Those who have been prescribed oxygen therapy should have very clear direction from their physician about the volume needs and have an understanding themselves of the battery life they may require based on their lifestyle or prescribed usage. There are also a variety of options of battery life as well as size and weight. Patients should discuss their desired level of activity and intended use with their physician and HME before making a decision.

What are the key differences in portable oxygen concentrators and stationary systems patients should know? What are the similarities?
DIACOPOULOS:
Portable oxygen concentrators make it easy for patients to get around with portable oxygen. These devices are lightweight and portable, designed to endure the bumps and bruises of daily activity. It is powered for convenience for patients to adhere to therapy anywhere, whenever they need it. Stationary systems are designed to simplify patients’ oxygen needs and provide reliable COPD stationary oxygen therapy at the comfort of their own home. Stationary systems are typically sleek and small (around 30 pounds), user-friendly for patients and are quiet.

What tools do you provide to help educate dealers and potential product users?
DIACOPOULOS:

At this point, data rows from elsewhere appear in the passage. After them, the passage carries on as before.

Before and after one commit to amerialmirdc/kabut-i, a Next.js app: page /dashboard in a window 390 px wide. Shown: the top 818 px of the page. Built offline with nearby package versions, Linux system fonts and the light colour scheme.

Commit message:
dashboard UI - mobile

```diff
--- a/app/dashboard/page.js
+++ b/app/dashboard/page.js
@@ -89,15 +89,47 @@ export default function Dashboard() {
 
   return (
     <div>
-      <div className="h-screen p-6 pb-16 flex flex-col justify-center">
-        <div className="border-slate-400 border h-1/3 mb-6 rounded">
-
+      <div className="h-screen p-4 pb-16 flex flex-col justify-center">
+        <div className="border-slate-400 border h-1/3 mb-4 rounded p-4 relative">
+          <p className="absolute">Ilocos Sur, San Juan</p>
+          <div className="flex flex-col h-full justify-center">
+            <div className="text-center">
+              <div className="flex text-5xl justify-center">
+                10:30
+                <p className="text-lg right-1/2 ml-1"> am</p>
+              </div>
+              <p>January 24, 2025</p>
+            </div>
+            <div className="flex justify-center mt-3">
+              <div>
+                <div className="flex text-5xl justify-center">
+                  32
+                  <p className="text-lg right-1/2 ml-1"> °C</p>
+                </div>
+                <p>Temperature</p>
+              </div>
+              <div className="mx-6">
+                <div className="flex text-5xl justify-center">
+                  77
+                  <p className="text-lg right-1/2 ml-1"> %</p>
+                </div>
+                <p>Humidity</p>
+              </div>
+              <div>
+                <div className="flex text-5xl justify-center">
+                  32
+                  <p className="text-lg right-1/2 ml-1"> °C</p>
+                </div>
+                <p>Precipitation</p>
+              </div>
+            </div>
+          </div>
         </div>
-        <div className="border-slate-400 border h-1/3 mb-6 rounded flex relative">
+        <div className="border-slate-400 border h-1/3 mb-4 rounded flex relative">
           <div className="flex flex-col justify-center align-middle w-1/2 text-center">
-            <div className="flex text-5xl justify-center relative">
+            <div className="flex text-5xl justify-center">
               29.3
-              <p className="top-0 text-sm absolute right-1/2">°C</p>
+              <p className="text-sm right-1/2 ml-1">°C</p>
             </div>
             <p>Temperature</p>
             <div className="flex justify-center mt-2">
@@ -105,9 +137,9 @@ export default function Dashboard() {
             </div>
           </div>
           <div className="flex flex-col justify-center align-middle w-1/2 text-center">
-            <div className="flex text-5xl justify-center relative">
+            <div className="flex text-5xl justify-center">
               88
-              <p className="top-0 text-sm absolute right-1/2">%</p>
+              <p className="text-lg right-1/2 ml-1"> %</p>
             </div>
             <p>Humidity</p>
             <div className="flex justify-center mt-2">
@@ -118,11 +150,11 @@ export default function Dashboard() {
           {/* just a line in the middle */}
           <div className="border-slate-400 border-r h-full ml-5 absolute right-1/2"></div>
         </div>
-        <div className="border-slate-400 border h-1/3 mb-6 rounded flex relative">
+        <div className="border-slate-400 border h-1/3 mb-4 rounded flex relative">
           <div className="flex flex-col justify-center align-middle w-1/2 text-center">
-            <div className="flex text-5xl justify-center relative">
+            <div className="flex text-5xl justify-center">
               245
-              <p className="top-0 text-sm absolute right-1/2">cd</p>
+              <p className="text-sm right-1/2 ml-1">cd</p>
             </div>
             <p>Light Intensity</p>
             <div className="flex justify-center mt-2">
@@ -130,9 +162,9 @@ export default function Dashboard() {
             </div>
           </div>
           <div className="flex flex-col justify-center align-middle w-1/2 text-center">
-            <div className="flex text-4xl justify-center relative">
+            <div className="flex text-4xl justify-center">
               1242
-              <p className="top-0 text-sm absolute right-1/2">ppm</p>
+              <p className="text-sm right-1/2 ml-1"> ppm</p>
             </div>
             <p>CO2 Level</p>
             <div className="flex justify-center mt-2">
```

Philips offers called Patient Adherence Management Service (PAMS). This helps support new patients transition to COPD therapy and uses Philips’s connected care management solutions to provide customers with insight from data to provide enhanced patient care. By combining devices, connectivity and Philips’s patient management expertise, the goal is to ultimately empower patients and clinicians to improve overall experience.